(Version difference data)

=== Begin Enclosure ===

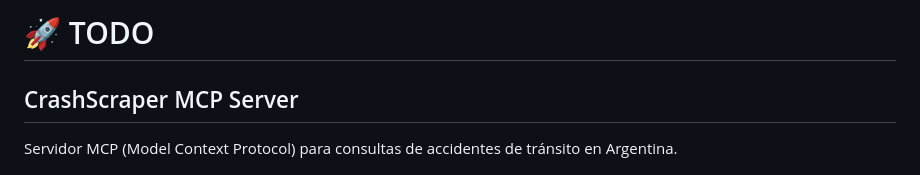
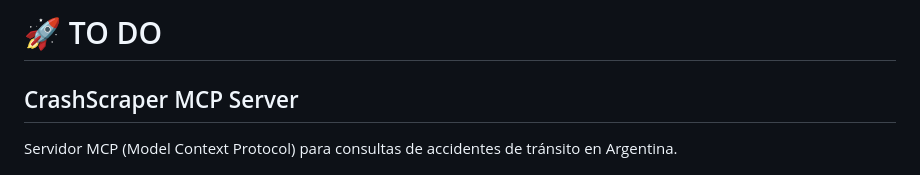
Before and after one commit to nicrom8b/crashscraper, a Markdown page: MCP_README.md, the part around the change. Rendered like a GitHub page.

```diff
--- a/MCP_README.md
+++ b/MCP_README.md
@@ -1,4 +1,4 @@
-# 🚀 TODO
+# 🚀 TO DO
 ## CrashScraper MCP Server
 
 Servidor MCP (Model Context Protocol) para consultas de accidentes de tránsito en Argentina.
```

=== End Enclosure ===

*Task prompt*:
The entries need to be restated exactly, and their pictures left out.

*Finished task*:
Before and after one commit to nicrom8b/crashscraper, a Markdown page: MCP_README.md, the part around the change. Rendered like a GitHub page.

```diff
--- a/MCP_README.md
+++ b/MCP_README.md
@@ -1,4 +1,4 @@
-# 🚀 TODO
+# 🚀 TO DO
 ## CrashScraper MCP Server
 
 Servidor MCP (Model Context Protocol) para consultas de accidentes de tránsito en Argentina.
```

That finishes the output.